Where a line of the records holds the string "adjustText", copy that line.

(Beginning of RECORDS TO PROCESS)

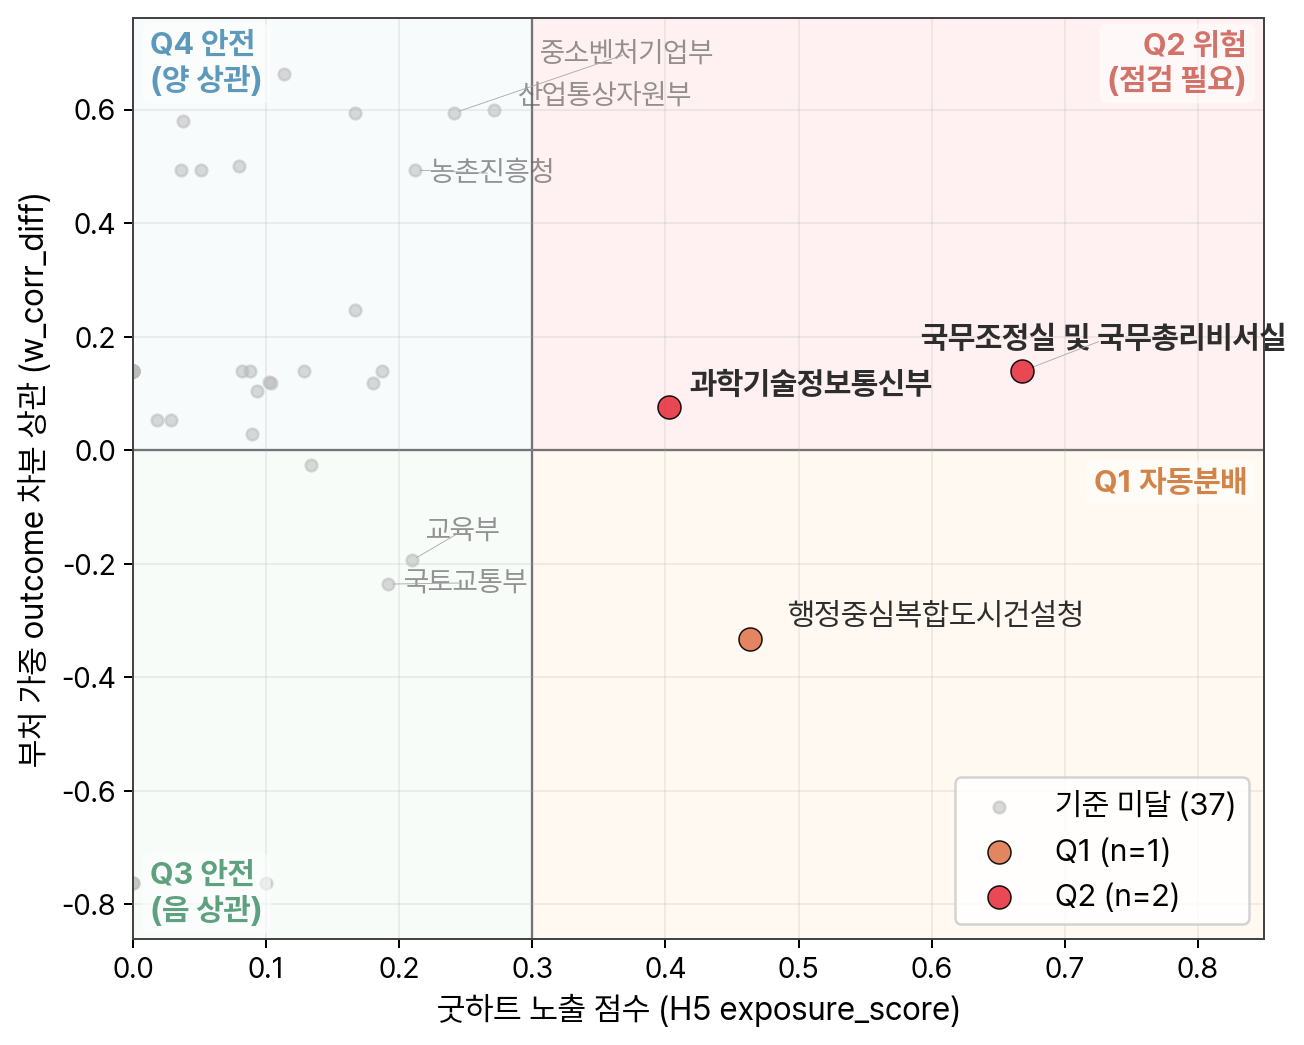
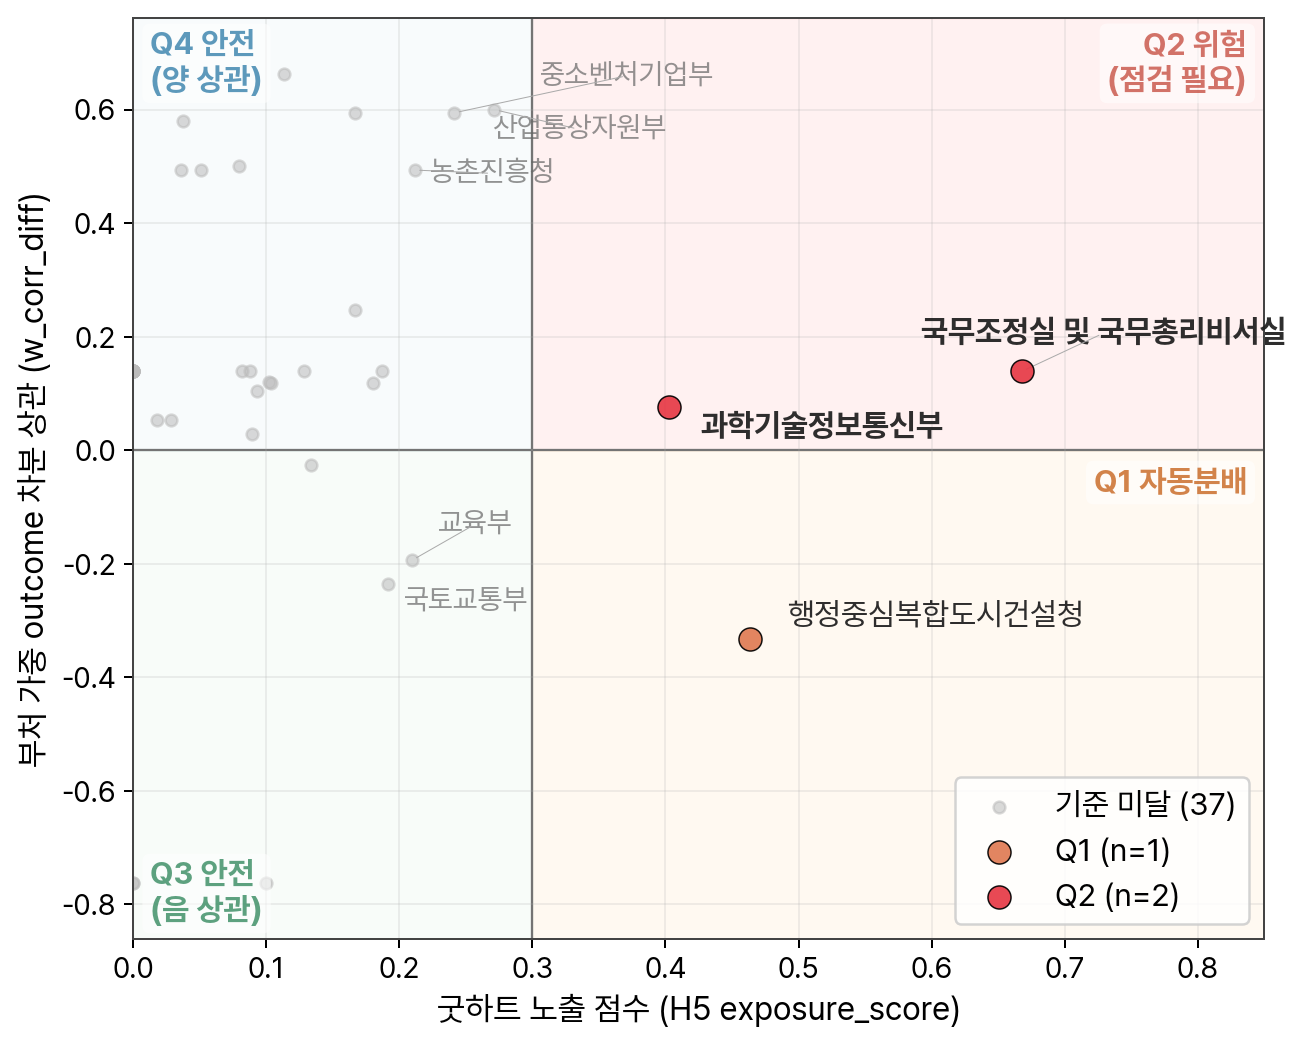
차트 텍스트 직관화 5차 — 사분면 라벨 겹침 해소 (adjustText 강화)
- h14_quadrant·ministry_quadrant: adjustText expand 1.4→2.2 + force_text/points 추가
  → 교육부·국토교통부, 중소벤처·산업통상 등 라벨 겹침 분리(커넥터 선)

diff --git a/scripts/figures/redo_fig10_quadrant.py b/scripts/figures/redo_fig10_quadrant.py
@@ -193,9 +193,12 @@ try:
                     fontsize=11.5, alpha=0.7, color='#666')
         texts.append(t)
     adjust_text(texts, ax=ax,
-                arrowprops=dict(arrowstyle='-', color='#aaa', lw=0.35),
-                expand_points=(1.4, 1.4),
-                expand_text=(1.3, 1.3))
+                arrowprops=dict(arrowstyle='-', color='#aaa', lw=0.4),
+                expand_points=(2.2, 2.2),
+                expand_text=(2.0, 2.0),
+                force_text=(1.0, 1.2),
+                force_points=(0.8, 1.0),
+                lim=200)
 except ImportError:
     for _, row in filt.iterrows():
         nm = str(row['OFFC_NM'])

diff --git a/scripts/slides/redo_slidefig_h14_quadrant.py b/scripts/slides/redo_slidefig_h14_quadrant.py
@@ -180,9 +180,12 @@ try:
                     fontsize=11.5, alpha=0.7, color='#666')
         texts.append(t)
     adjust_text(texts, ax=ax,
-                arrowprops=dict(arrowstyle='-', color='#aaa', lw=0.35),
-                expand_points=(1.4, 1.4),
-                expand_text=(1.3, 1.3))
+                arrowprops=dict(arrowstyle='-', color='#aaa', lw=0.4),
+                expand_points=(2.2, 2.2),
+                expand_text=(2.0, 2.0),
+                force_text=(1.0, 1.2),
+                force_points=(0.8, 1.0),
+                lim=200)
 except ImportError:
     pass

(End of RECORDS TO PROCESS)

ANSWER:
차트 텍스트 직관화 5차 — 사분면 라벨 겹침 해소 (adjustText 강화)
- h14_quadrant·ministry_quadrant: adjustText expand 1.4→2.2 + force_text/points 추가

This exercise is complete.